[Dataset records]
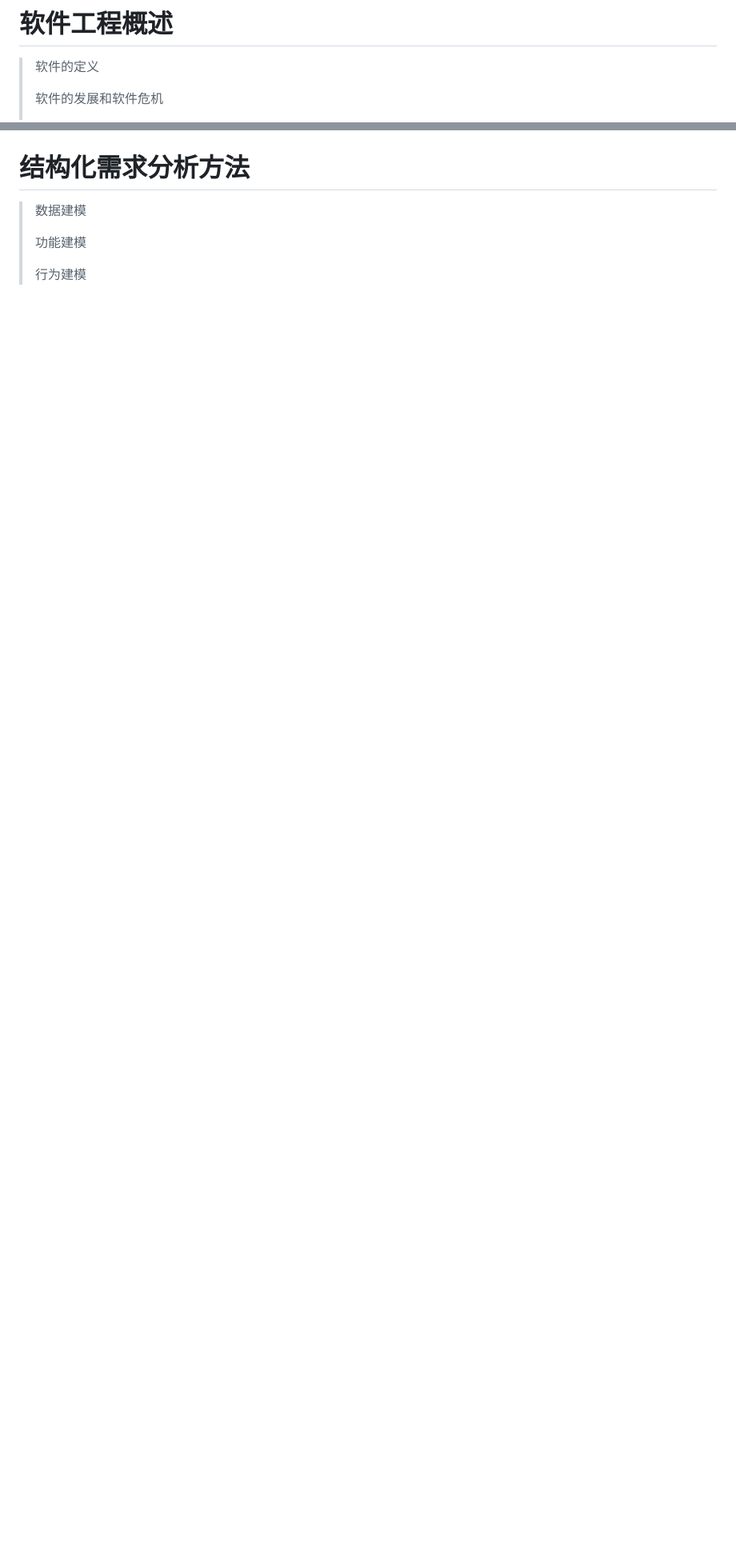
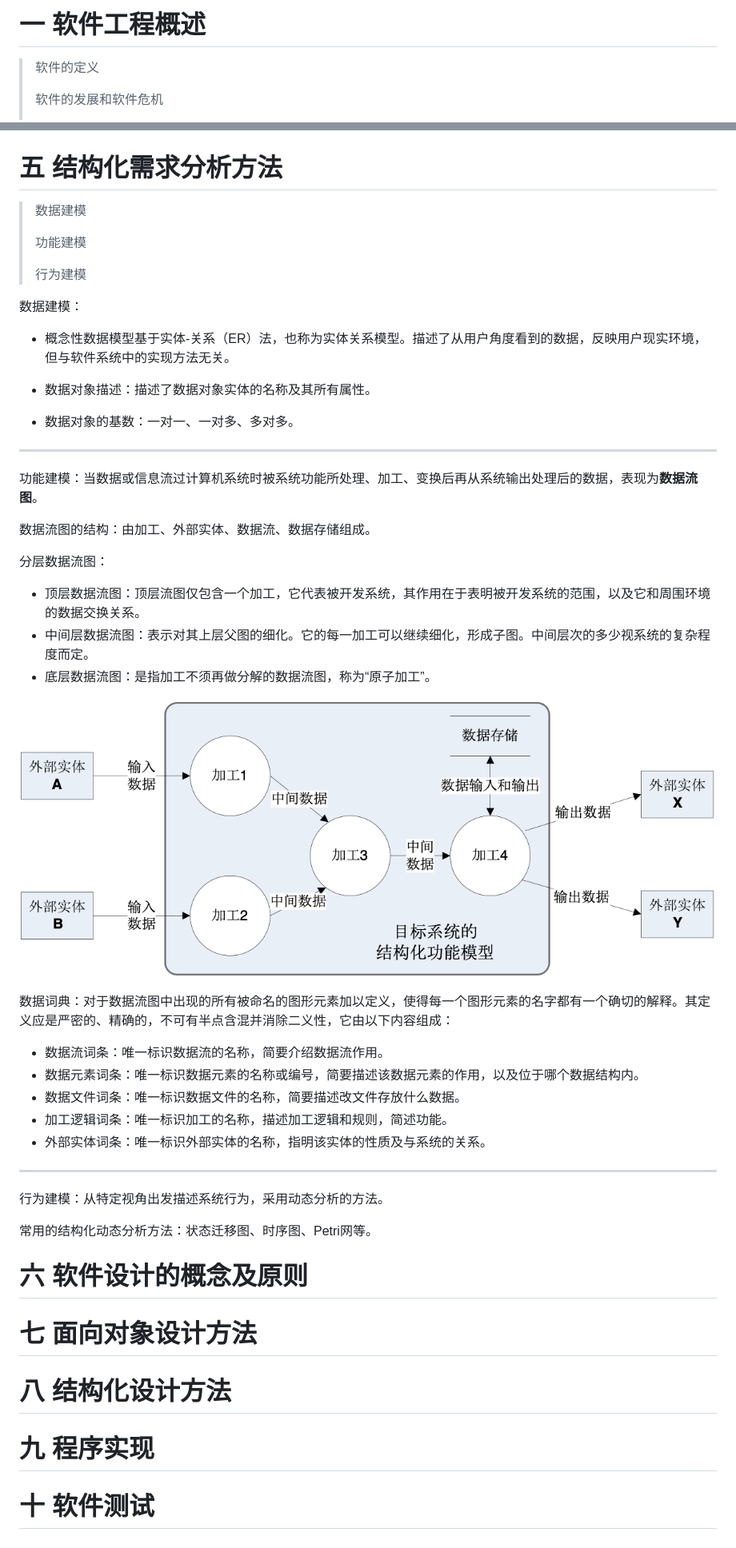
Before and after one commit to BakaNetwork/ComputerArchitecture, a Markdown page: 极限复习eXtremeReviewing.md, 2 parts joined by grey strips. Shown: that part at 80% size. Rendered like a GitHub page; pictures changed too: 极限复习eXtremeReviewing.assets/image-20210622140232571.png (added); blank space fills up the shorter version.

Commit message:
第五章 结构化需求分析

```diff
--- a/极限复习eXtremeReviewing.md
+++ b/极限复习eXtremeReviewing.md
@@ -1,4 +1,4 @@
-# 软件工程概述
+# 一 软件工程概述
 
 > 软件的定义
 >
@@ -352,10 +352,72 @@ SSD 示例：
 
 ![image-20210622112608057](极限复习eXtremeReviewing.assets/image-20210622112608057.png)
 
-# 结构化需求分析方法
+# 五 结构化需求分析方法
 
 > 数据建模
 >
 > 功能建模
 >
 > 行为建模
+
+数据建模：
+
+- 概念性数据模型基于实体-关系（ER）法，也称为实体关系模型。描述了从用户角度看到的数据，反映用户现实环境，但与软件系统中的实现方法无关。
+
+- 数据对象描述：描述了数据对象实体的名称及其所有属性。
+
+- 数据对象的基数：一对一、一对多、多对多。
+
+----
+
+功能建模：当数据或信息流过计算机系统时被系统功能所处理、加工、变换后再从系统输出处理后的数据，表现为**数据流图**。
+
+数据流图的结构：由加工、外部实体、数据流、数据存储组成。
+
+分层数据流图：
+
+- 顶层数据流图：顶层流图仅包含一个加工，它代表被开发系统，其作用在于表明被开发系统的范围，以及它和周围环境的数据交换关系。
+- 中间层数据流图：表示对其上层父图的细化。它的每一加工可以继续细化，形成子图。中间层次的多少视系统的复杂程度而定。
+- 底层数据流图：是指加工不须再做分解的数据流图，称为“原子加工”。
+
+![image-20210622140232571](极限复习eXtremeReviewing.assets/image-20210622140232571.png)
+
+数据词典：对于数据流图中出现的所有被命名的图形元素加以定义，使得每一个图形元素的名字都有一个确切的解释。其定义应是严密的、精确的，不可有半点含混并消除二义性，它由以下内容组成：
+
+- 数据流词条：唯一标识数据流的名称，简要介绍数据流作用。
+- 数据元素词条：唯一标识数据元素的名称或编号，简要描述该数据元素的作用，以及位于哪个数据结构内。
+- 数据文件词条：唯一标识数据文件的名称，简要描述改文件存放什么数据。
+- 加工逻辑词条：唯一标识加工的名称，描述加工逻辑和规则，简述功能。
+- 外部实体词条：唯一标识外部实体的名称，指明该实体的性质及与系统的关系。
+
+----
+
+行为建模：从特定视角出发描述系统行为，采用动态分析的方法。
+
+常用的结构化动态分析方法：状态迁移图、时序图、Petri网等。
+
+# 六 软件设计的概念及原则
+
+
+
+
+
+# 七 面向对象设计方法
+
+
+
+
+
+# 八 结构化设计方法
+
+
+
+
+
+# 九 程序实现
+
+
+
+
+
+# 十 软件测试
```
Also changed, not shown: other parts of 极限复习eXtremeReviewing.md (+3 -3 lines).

--

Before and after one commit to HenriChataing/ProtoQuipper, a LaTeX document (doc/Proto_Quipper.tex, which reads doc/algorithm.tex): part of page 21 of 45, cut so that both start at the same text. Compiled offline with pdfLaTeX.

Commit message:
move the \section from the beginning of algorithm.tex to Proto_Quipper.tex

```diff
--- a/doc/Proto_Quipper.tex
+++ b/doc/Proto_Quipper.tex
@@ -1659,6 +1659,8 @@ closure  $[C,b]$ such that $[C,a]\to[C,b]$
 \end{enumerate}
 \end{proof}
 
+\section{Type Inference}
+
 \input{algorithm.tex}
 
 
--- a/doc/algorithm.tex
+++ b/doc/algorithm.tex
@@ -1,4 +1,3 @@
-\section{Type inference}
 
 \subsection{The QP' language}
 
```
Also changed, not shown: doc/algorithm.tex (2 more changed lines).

---

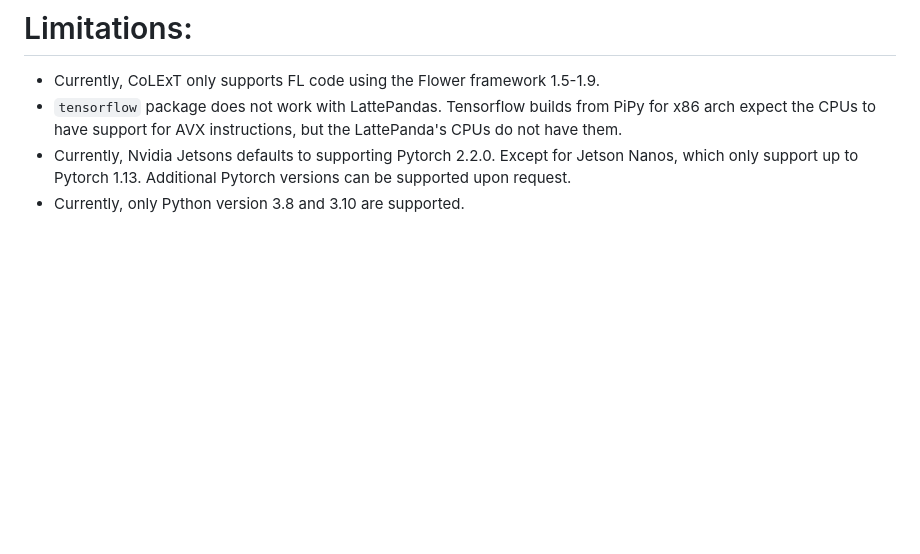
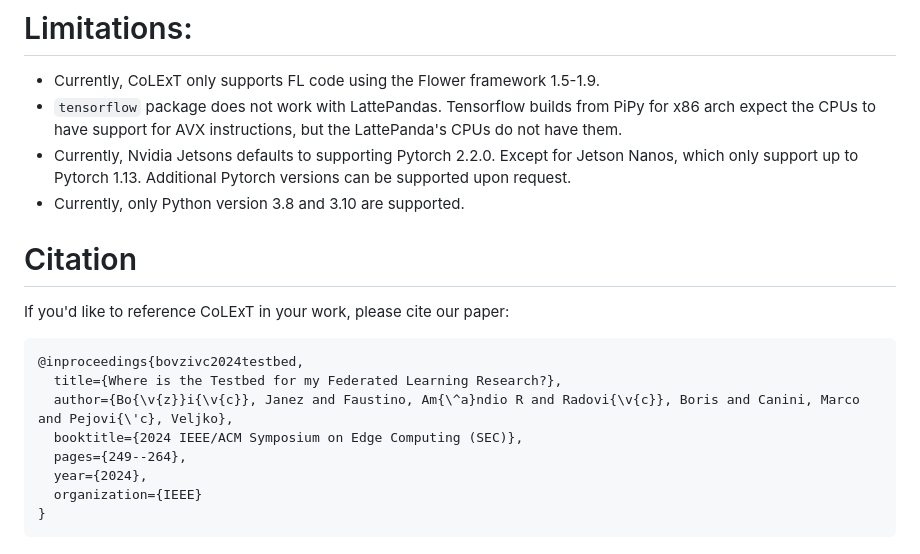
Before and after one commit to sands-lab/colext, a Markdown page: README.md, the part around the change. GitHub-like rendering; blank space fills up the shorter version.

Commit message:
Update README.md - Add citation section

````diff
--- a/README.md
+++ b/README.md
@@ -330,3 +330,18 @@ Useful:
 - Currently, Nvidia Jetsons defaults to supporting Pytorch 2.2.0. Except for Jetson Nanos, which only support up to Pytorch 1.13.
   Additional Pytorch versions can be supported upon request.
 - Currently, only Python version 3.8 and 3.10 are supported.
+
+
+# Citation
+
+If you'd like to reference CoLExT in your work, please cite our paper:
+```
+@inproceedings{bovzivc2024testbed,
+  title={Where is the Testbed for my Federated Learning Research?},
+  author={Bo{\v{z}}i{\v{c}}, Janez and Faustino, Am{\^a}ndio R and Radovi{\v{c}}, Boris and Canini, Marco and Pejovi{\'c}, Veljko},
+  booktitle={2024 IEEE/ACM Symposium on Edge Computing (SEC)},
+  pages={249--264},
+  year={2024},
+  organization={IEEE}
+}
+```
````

Work request: For the word "that", find all matching lines in the entries above and copy them out.

Response area:
Before and after one commit to BakaNetwork/ComputerArchitecture, a Markdown page: 极限复习eXtremeReviewing.md, 2 parts joined by grey strips. Shown: that part at 80% size. Rendered like a GitHub page; pictures changed too: 极限复习eXtremeReviewing.assets/image-20210622140232571.png (added); blank space fills up the shorter version.
Before and after one commit to HenriChataing/ProtoQuipper, a LaTeX document (doc/Proto_Quipper.tex, which reads doc/algorithm.tex): part of page 21 of 45, cut so that both start at the same text. Compiled offline with pdfLaTeX.
@@ -1659,6 +1659,8 @@ closure  $[C,b]$ such that $[C,a]\to[C,b]$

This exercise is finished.